This laboratory study is looking at kidney tumors in young patients. Collecting and storing samples of tumor tissue, blood, and urine from patients with cancer to study in the laboratory may help doctors learn more about changes that occur in deoxyribonucleic acid (DNA) and identify biomarkers related to cancer. It may also help the study of cancer in the future.
Clear Cell Sarcoma of the Kidney
Congenital Mesoblastic Nephroma
Diffuse Hyperplastic Perilobar Nephroblastomatosis
Rhabdoid Tumor of the Kidney
Stage I Renal Cell Cancer
Stage I Wilms Tumor
Stage II Renal Cell Cancer
Stage II Wilms Tumor
Stage III Renal Cell Cancer
Stage III Wilms Tumor
Stage IV Renal Cell Cancer
Stage IV Wilms Tumor
Stage V Wilms Tumor
Other: laboratory biomarker analysis
Other: cytology specimen collection procedure
|Study Design:||Time Perspective: Prospective|
|Official Title:||Renal Tumors Classification, Biology, and Banking Study|
- Disease-free survival [ Time Frame: Up to 5 years ] [ Designated as safety issue: No ]
- Overall survival [ Time Frame: Up to 5 years ] [ Designated as safety issue: No ]
- Loss of heterozygosity [ Time Frame: Up to 5 years ] [ Designated as safety issue: No ]
Tumor tissue, blood, and urine samples
|Study Start Date:||February 2006|
|Estimated Primary Completion Date:||January 2100 (Final data collection date for primary outcome measure)|
Tumor tissue, blood, and urine samples are collected for research studies, including immunohistochemistry. CT scans and MRIs are also performed. Loss of heterozygosity analyses (chromosome 1p and 16q) are performed by extraction of DNA. DNA polymorphisms are assayed by polymerase chain reaction using standard methodology. Leftover specimens are archived for future studies.
Other: laboratory biomarker analysis
Correlative studiesOther: cytology specimen collection procedure
Other Name: cytologic sampling
I. Classify patients with renal tumors by histological categorization, surgico-pathological stage, presence of metastases, age at diagnosis, tumor weight, and loss of heterozygosity for chromosomes 1p and 16q, to define eligibility for a series of therapeutic studies.

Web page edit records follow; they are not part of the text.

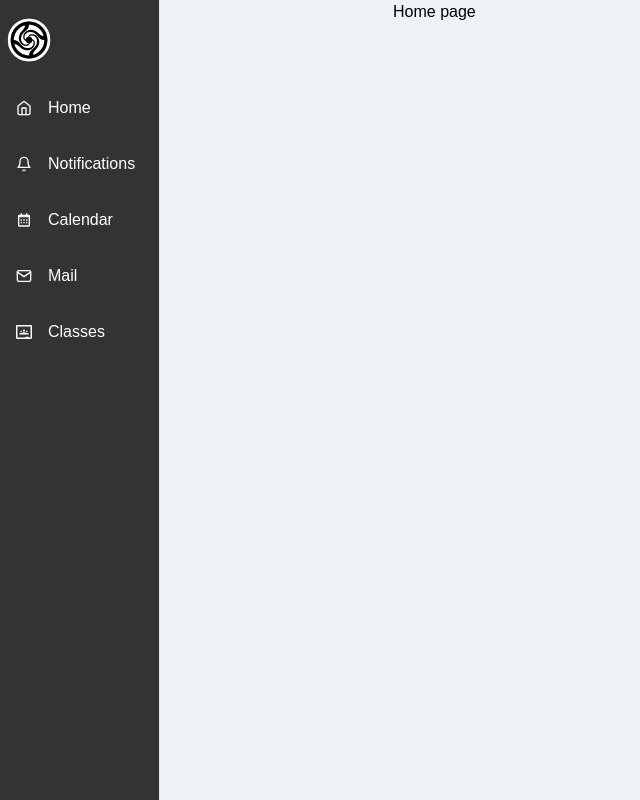
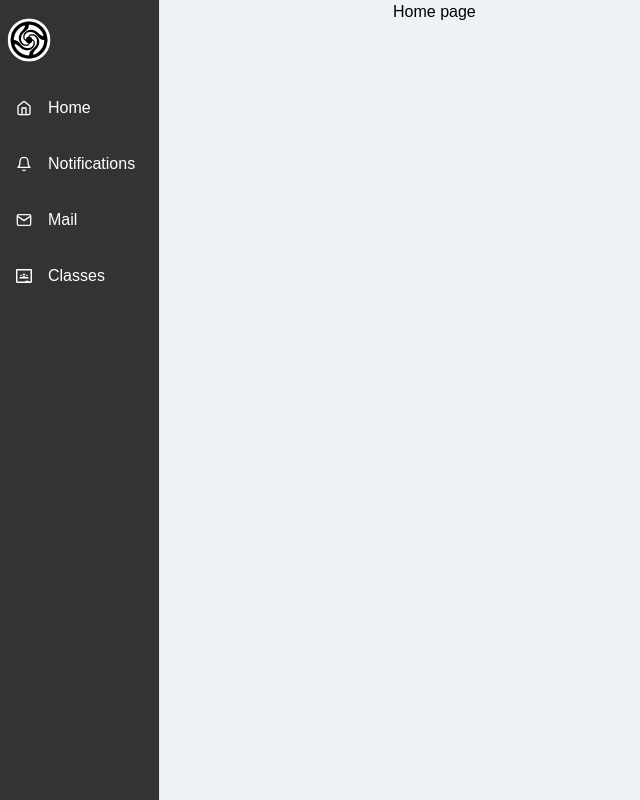
Before and after one commit to notAnii/facial-recognition-attendance-system, a Next.js app: page /afterLogin/home in a window 1280 px wide. Shown: the whole page, without its empty margins (0-640 px from the left). Built offline with nearby package versions, Linux system fonts and the light colour scheme.

Commit message:
I deleted the calender from the sidebar.

```diff
--- a/src/components/sidebar/hero.tsx
+++ b/src/components/sidebar/hero.tsx
@@ -50,10 +50,6 @@ const FirstLink: Array<LinkItemProps> = [
 
 const SecondLink: Array<LinkItemProps> = [
   { name: 'Notifications', icon: FiBell},
-];
-
-const ThirdLink: Array<LinkItemProps> = [
-  { name: 'Calendar', icon: BiCalendar},
 ];
 
 const FourthLink: Array<LinkItemProps> = [
@@ -152,17 +148,6 @@ const SidebarContent = ({ onClose, ...rest }: SidebarProps) => {
         </NavItem>
       ))}
       </Link>
-      <Link //LINK FOR THIRD BUTTON
-      href="/afterLogin/calender" style={{ textDecoration: 'none' }} _focus={{ boxShadow: 'none' }}>
-      {ThirdLink.map((link) => (
-        <NavItem
-        textColor={"white"}
-        key={link.name} icon={link.icon}
-        >
-          {link.name}
-        </NavItem>
-      ))}
-      </Link>
 
       <Link //LINK FOR FOURTH BUTTON
       href="/afterLogin/mail" style={{ textDecoration: 'none' }} _focus={{ boxShadow: 'none' }}>
```
Also changed, not shown: src/components/afterLogin/calender/hero.tsx (deleted, +0 -17 lines), src/pages/afterLogin/calender.tsx (deleted, +0 -19 lines).
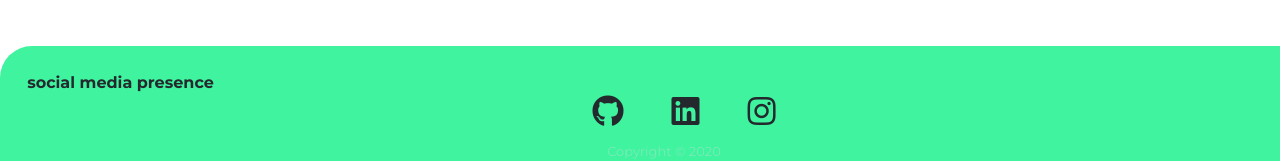
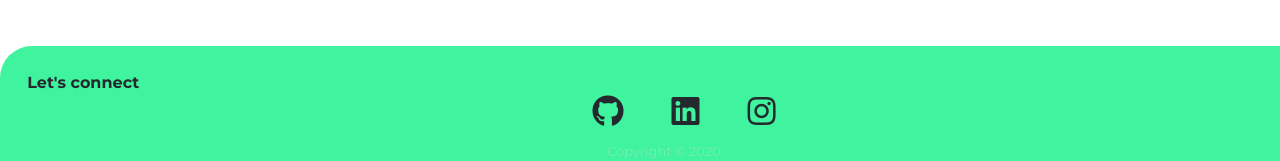
Before and after one commit to Manasa1013/TheFitGeek, a React (Create React App) app: page / in a window 1280 px wide. Shown: the part 634-795 px from the top of the page. Built offline with nearby package versions, Linux system fonts and the light colour scheme.

Commit message:
chore: changed text in footer

```diff
--- a/src/App.js
+++ b/src/App.js
@@ -151,7 +151,7 @@ export default function App() {
         </ul>
       </div>
       <footer className="footer">
-        <div className="footer-header">social media presence</div>
+        <div className="footer-header">Let's connect</div>
         <ul className="social-links list-non-bullet">
           <li className="list-item-inline">
             <a className="link" href="https://github.com/Manasa1013">
```
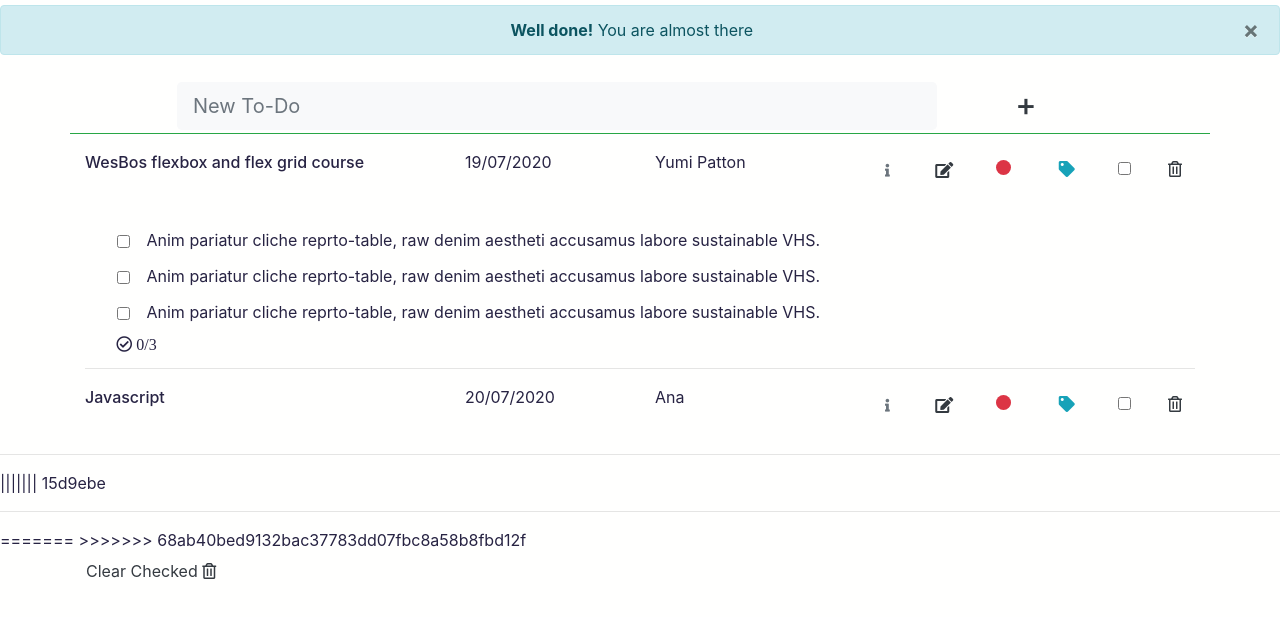
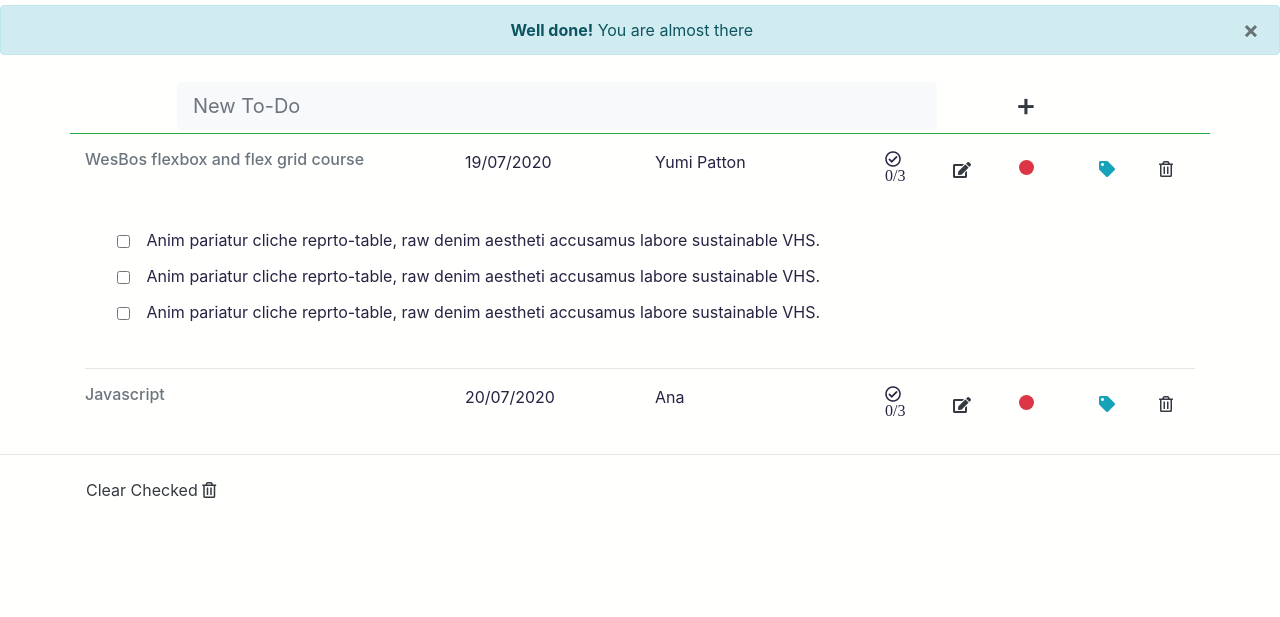
Before and after one commit to agorodinskaya/TeamTaskList-1, a plain HTML site: page index.html in a window 1280 px wide. Shown: the part 131-748 px from the top of the page. Drawn offline with nearby package versions, Linux system fonts and the light colour scheme.

Commit message:
remoce info mark and checkbox,  title toggle

```diff
--- a/index.html
+++ b/index.html
@@ -98,8 +98,13 @@
                             <!--First Task-->
                             <div class="row task" id="task1">
                                 <div class="col-lg-4 col-12 taskTitle order-2 order-lg-1">
-                                    <p class="text-left d-inline"><span class="h6">WesBos flexbox and flex grid course</h6>
-                                    </p>
+                                    <a href="#task1Description" class="text-secondary icon ml-0 pl-0 small"
+                                        data-toggle="collapse" data-target="#task1Description">
+                                        <h6 class="text-left">WesBos flexbox and flex grid course</h6>
+                                    </a>
+
+
+
                                 </div>
                                 <div class="col-lg-2 col-6 order-3 order-lg-2">
                                     19/07/2020
@@ -110,31 +115,27 @@
                                 <div class="col-lg-4 order-1 order-lg-4">
                                     <ul class="row taskSummary justify-content-around">
                                         <li class="col">
-                                            <a href="#task1Description" class="text-secondary icon ml-0 pl-0 small"
-                                                data-toggle="collapse" data-target="#task1Description"><i class="fas fa-info"></i>
-                                            </a>
+
+                                            <i class="far fa-check-circle">
+                                                0/3</i>
+
                                         </li>
                                         <li class="col">
                                             <a href="#newTaskInput" role=button
-                                                class="d-inline btn btn-link col-2 ml-0 pl-0 mb-0 pb-0 text-dark" data-toggle="modal"
-                                                data-target="#newTaskInput">
+                                                class="d-inline btn btn-link col-2 ml-0 pl-0 mb-0 pb-0 text-dark"
+                                                data-toggle="modal" data-target="#newTaskInput">
                                                 <i class="fas fa-edit"></i></a>
                                         </li>
                                         <li class="col">
                                             <span class="dot rounded-circle bg-danger icon"></span>
                                         </li>
                                         <li class="col">
-                                            <button class="btn btn-link text-info" data-toggle="modal" data-target="#"><i
-                                                    class="fas fa-tag"></i></button>
-                                        </li>
-                                        <li class="col">
-                                            <form action="index.html" method="post">
-                                                <input type="checkbox" class="border border-info">
+                                            <button class="btn btn-link text-info" data-toggle="modal"
+                                                data-target="#"><i class="fas fa-tag"></i></button>
                                         </li>
                                         <li class="col">
                                             <button type="button" class="ml-0 pl-0 btn btn-link text-dark"><i
                                                     class="icon far fa-trash-alt"></i></button>
-                                            </form>
                                         </li>
                                     </ul>
                                 </div>
@@ -154,7 +155,7 @@
                                     <div class="card-body-task">
                                         <button class="border-0 btn-transition btn btn-outline-success">
                                             <div class="custom-checkbox custom-control">
-                                                <input  id="task1CheckBox1" type="checkbox">
+                                                <input id="task1CheckBox1" type="checkbox">
                                             </div>
                                         </button>
                                         Anim pariatur cliche reprto-table, raw denim aestheti accusamus labore
@@ -163,15 +164,13 @@
                                     <div class="card-body-task">
                                         <button class="border-0 btn-transition btn btn-outline-success">
                                             <div class="custom-checkbox custom-control">
-                                                <input  id="task1CheckBox1" type="checkbox">
+                                                <input id="task1CheckBox1" type="checkbox">
                                             </div>
                                         </button>
                                         Anim pariatur cliche reprto-table, raw denim aestheti accusamus labore
                                         sustainable VHS.
                                     </div>
-                                    <div class="task-detail-summary float-left">
-                                        <i class="far fa-check-circle"> 0/3</i>
-                                    </div>
+
                                 </div>
                                 <!--toggle tasks details end-->
                             </div>
@@ -179,8 +178,10 @@
                             <!--Second Task -->
                             <div class="row task" id="task2">
                                 <div class="col-lg-4 col-12 taskTitle order-2 order-lg-1">
-                                    <p class="text-left d-inline"><span class="h6">Javascript</h6>
-                                    </p>
+                                    <a href="#task2Description" class="text-secondary icon ml-0 pl-0 small"
+                                        data-toggle="collapse" data-target="#task2Description">
+                                        <h6 class="text-left">Javascript</h6>
+                                    </a>
                                 </div>
                                 <div class="col-lg-2 col-6 order-3 order-lg-2">
                                     20/07/2020
@@ -191,31 +192,25 @@
                                 <div class="col-lg-4 order-1 order-lg-4">
                                     <ul class="row taskSummary justify-content-around">
                                         <li class="col">
-                                            <a href="#task2Description" class="text-secondary icon ml-0 pl-0 small"
-                                                data-toggle="collapse" data-target="#task2Description"><i class="fas fa-info"></i>
-                                            </a>
+                                            <i class="far fa-check-circle"> 0/3</i>
                                         </li>
                                         <li class="col">
                                             <a href="#newTaskInput" role=button
-                                                class="d-inline btn btn-link col-2 ml-0 pl-0 mb-0 pb-0 text-dark" data-toggle="modal"
-                                                data-target="#newTaskInput">
+                                                class="d-inline btn btn-link col-2 ml-0 pl-0 mb-0 pb-0 text-dark"
+                                                data-toggle="modal" data-target="#newTaskInput">
                                                 <i class="fas fa-edit"></i></a>
                                         </li>
                                         <li class="col">
                                             <span class="dot rounded-circle bg-danger icon"></span>
                                         </li>
                                         <li class="col">
-                                            <button class="btn btn-link text-info" data-toggle="modal" data-target="#"><i
-                                                    class="fas fa-tag"></i></button>
+                                            <button class="btn btn-link text-info" data-toggle="modal"
+                                                data-target="#"><i class="fas fa-tag"></i></button>
                                         </li>
-                                        <li class="col">
-                                            <form action="index.html" method="post">
-                                                <input type="checkbox" class="border border-info">
-                                        </li>
+
                                         <li class="col">
                                             <button type="button" class="ml-0 pl-0 btn btn-link text-dark"><i
                                                     class="icon far fa-trash-alt"></i></button>
-                                            </form>
                                         </li>
                                     </ul>
                                 </div>
@@ -250,9 +245,6 @@
                                         Anim pariatur cliche reprto-table, raw denim aestheti accusamus labore
                                         sustainable VHS.
                                     </div>
-                                    <div class="task-detail-summary float-left">
-                                        <i class="far fa-check-circle"> 0/3</i>
-                                    </div>
                                 </div>
                                 <!--toggle tasks details end-->
                             </div>
@@ -260,8 +252,11 @@
                             <!--Third Task List-->
                             <div class="row task" id="task3">
                                 <div class="col-lg-4 col-12 taskTitle order-2 order-lg-1">
-                                    <p class="text-left d-inline"><span class="h6">WesBos flexbox and flex grid course</h6>
-                                    </p>
+                                    <a href="#task3Description" class="text-secondary icon ml-0 pl-0 small"
+                                        data-toggle="collapse" data-target="#task3Description">
+                                        <h6 class="text-left">
+                                            WesBos flexbox and flex grid course</h6>
+                                    </a>
                                 </div>
                                 <div class="col-lg-2 col-6 order-3 order-lg-2">
                                     22/07/2020
@@ -272,31 +267,25 @@
                                 <div class="col-lg-4 order-1 order-lg-4">
                                     <ul class="row taskSummary justify-content-around">
                                         <li class="col">
-                                            <a href="#task3Description" class="text-secondary icon ml-0 pl-0 small"
-                                                data-toggle="collapse" data-target="#task3Description"><i class="fas fa-info"></i>
-                                            </a>
+                                            <i class="far fa-check-circle"> 0/3</i>
+
                                         </li>
                                         <li class="col">
                                             <a href="#newTaskInput" role=button
-                                                class="d-inline btn btn-link col-2 ml-0 pl-0 mb-0 pb-0 text-dark" data-toggle="modal"
-                                                data-target="#newTaskInput">
+                                                class="d-inline btn btn-link col-2 ml-0 pl-0 mb-0 pb-0 text-dark"
+                                                data-toggle="modal" data-target="#newTaskInput">
                                                 <i class="fas fa-edit"></i></a>
                                         </li>
                                         <li class="col">
                                             <span class="dot rounded-circle bg-danger icon"></span>
                                         </li>
                                         <li class="col">
-                                            <button class="btn btn-link text-info" data-toggle="modal" data-target="#"><i
-                                                    class="fas fa-tag"></i></button>
-                                        </li>
-                                        <li class="col">
-                                            <form action="index.html" method="post">
-                                                <input type="checkbox" class="border border-info">
+                                            <button class="btn btn-link text-info" data-toggle="modal"
+                                                data-target="#"><i class="fas fa-tag"></i></button>
                                         </li>
                                         <li class="col">
                                             <button type="button" class="ml-0 pl-0 btn btn-link text-dark"><i
                                                     class="icon far fa-trash-alt"></i></button>
-                                            </form>
                                         </li>
                                     </ul>
                                 </div>
@@ -307,7 +296,7 @@
                                     <div class="card-body-task">
                                         <button class="border-0 btn-transition btn btn-outline-success">
                                             <div class="custom-checkbox custom-control">
-                                                <input  id="task1CheckBox1" type="checkbox">
+                                                <input id="task1CheckBox1" type="checkbox">
                                             </div>
                                         </button>
                                         Anim pariatur cliche reprto-table, raw denim aestheti accusamus labore
@@ -316,7 +305,7 @@
                                     <div class="card-body-task">
                                         <button class="border-0 btn-transition btn btn-outline-success">
                                             <div class="custom-checkbox custom-control">
-                                                <input  id="task1CheckBox1" type="checkbox">
+                                                <input id="task1CheckBox1" type="checkbox">
                                             </div>
                                         </button>
                                         Anim pariatur cliche reprto-table, raw denim aestheti accusamus labore
@@ -325,15 +314,13 @@
                                     <div class="card-body-task">
                                         <button class="border-0 btn-transition btn btn-outline-success">
                                             <div class="custom-checkbox custom-control">
-                                                <input  id="task1CheckBox1" type="checkbox">
+                                                <input id="task1CheckBox1" type="checkbox">
                                             </div>
                                         </button>
                                         Anim pariatur cliche reprto-table, raw denim aestheti accusamus labore
                                         sustainable VHS.
                                     </div>
-                                    <div class="task-detail-summary float-left">
-                                        <i class="far fa-check-circle"> 0/3</i>
-                                    </div>
+
                                 </div>
                                 <!--toggle tasks details-->
                             </div>
@@ -342,18 +329,10 @@
                         </div>
                     </div>
                 </div>
-<<<<<<< HEAD
                 <!--toggle tasks details end-->
-            </div>
-            <hr />
-||||||| 15d9ebe
-                <!--toggle tasks details-->
-            </div>
-            <hr />
-=======
->>>>>>> 68ab40bed9132bac37783dd07fbc8a58b8fbd12f
-
-            </perfect-scrollbar>
+        </div>
+        <hr />
+        </perfect-scrollbar>
         </div>
 
 
```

II. Maintain a biological samples bank to make specimens available to scientists to evaluate additional potential biological prognostic variables and for the conduct of other research by scientists.
I. Monitor outcome for those patients who are not eligible for a subsequent therapeutic study.
II. Describe whether the pulmonary tumor burden correlates with outcome in patients with stage IV disease.
III. Describe the sensitivity and specificity of abdominal computed tomography (CT) scan by comparing it with surgical and pathologic findings for identification of local tumor spread beyond the renal capsule to adjacent muscle and organs, lymph node involvement at the renal hilum and in the retroperitoneum, preoperative tumor rupture, and metastases to the liver.
IV. Compare the sensitivity and specificity of pre-operative abdominal CT scan and MRI for the identification and differentiation of nephrogenic rests and Wilms' tumor in children with multiple renal lesions.
V. Correlate the method of conception (natural vs assisted reproductive technology) with the development of Wilms' tumor.
OUTLINE: This is a multicenter study.
Tumor tissue, blood, and urine samples are collected for research studies, including immunohistochemistry. CT scans and magnetic resonance imaging (MRIs) are also performed. Loss of heterozygosity analyses (chromosome 1p and 16q) are performed by extraction of DNA. DNA polymorphisms are assayed by polymerase chain reaction using standard methodology. Leftover specimens are archived for future studies.
Patients are followed periodically for 5 years.